BEGIN
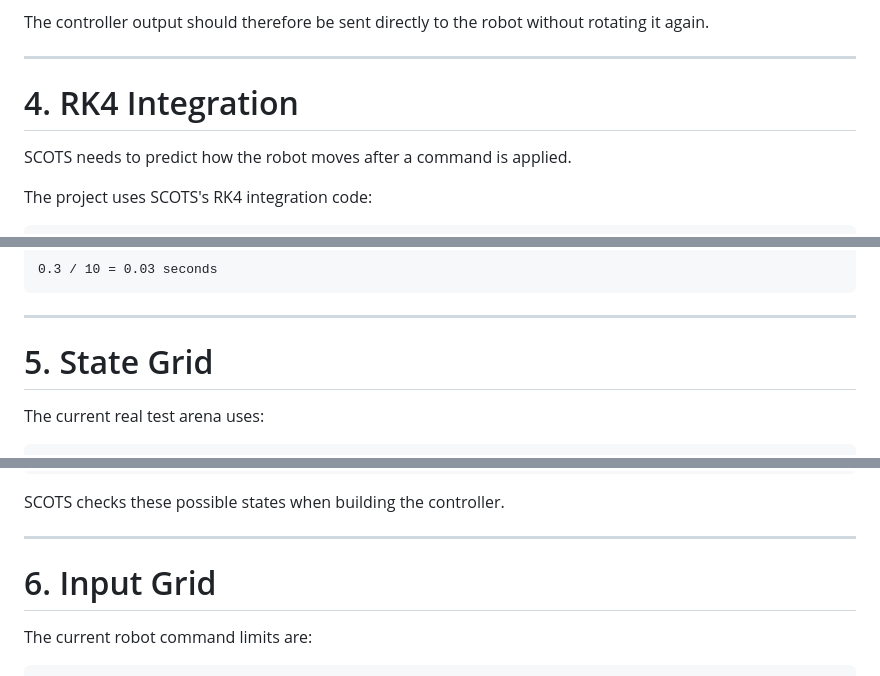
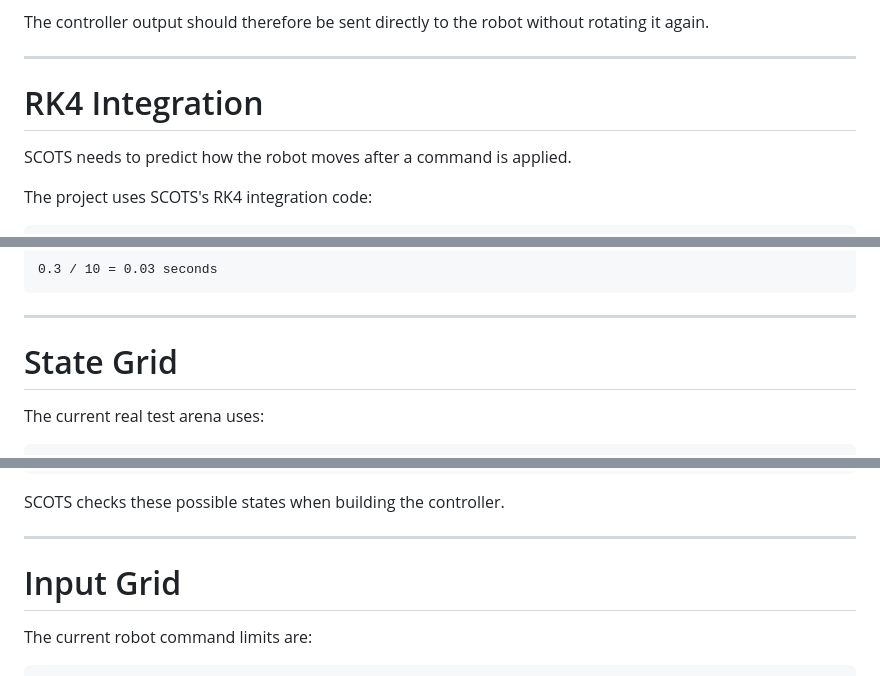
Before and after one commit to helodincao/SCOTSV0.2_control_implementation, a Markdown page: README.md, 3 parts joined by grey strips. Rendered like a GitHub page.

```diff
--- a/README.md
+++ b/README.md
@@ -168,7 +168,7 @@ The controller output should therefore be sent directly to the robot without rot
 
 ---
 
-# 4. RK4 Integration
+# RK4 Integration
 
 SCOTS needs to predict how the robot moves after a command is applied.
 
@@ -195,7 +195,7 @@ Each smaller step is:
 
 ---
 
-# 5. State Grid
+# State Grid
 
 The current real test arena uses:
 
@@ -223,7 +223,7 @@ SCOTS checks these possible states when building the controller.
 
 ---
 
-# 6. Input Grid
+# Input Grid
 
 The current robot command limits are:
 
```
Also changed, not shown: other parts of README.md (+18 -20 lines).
END
BEGIN
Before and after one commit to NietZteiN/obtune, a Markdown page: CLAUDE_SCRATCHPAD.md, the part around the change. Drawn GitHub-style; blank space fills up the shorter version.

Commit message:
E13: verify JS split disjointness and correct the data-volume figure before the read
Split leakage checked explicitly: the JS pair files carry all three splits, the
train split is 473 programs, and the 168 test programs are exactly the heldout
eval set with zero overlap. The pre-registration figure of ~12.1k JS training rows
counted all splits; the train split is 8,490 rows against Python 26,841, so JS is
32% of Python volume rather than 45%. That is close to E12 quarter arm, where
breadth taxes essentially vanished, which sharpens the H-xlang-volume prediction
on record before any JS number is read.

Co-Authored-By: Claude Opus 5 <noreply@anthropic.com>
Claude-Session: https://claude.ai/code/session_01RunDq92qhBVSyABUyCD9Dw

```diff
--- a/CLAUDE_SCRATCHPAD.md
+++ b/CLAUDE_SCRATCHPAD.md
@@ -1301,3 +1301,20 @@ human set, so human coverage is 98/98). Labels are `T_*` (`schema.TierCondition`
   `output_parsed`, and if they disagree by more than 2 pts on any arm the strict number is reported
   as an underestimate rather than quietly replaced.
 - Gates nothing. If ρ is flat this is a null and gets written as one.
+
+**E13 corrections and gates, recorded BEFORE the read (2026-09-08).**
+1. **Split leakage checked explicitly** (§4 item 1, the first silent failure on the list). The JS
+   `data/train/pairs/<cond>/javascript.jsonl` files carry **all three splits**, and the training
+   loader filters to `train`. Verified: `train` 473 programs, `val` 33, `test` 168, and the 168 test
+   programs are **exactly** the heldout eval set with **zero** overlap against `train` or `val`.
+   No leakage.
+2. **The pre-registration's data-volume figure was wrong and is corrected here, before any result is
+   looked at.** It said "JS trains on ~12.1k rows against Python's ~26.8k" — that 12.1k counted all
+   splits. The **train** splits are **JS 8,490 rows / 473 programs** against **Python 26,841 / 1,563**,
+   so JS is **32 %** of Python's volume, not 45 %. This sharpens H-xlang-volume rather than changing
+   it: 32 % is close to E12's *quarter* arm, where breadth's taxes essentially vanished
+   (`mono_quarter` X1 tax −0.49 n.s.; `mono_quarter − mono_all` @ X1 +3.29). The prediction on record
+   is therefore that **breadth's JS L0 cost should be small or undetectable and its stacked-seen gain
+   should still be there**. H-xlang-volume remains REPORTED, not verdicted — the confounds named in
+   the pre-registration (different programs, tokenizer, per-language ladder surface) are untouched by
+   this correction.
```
END
BEGIN
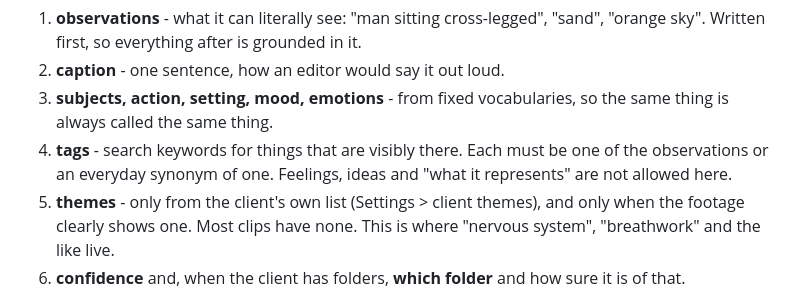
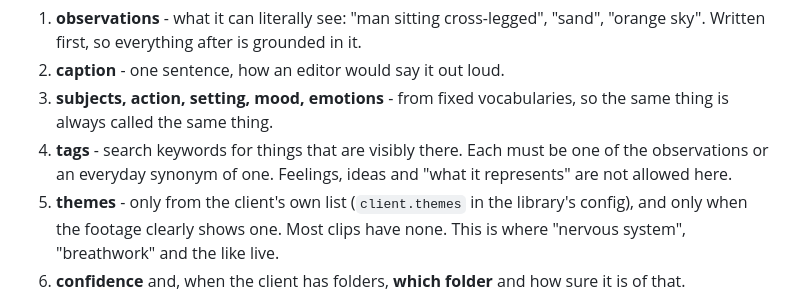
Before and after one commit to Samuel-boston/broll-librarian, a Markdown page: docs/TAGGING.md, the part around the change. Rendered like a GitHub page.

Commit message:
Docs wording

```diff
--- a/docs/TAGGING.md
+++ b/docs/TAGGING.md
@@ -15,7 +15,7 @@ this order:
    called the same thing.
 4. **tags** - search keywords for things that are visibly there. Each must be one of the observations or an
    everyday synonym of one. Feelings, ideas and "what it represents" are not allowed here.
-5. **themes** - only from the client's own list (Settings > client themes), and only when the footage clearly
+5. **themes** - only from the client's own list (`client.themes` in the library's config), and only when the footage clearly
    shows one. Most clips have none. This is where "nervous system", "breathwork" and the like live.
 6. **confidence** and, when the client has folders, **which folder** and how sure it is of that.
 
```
END
### Exercise details
Write out every line from the data above that includes "registration".

### Answer box
eval set with zero overlap. The pre-registration figure of ~12.1k JS training rows
+2. **The pre-registration's data-volume figure was wrong and is corrected here, before any result is
+   the pre-registration (different programs, tokenizer, per-language ladder surface) are untouched by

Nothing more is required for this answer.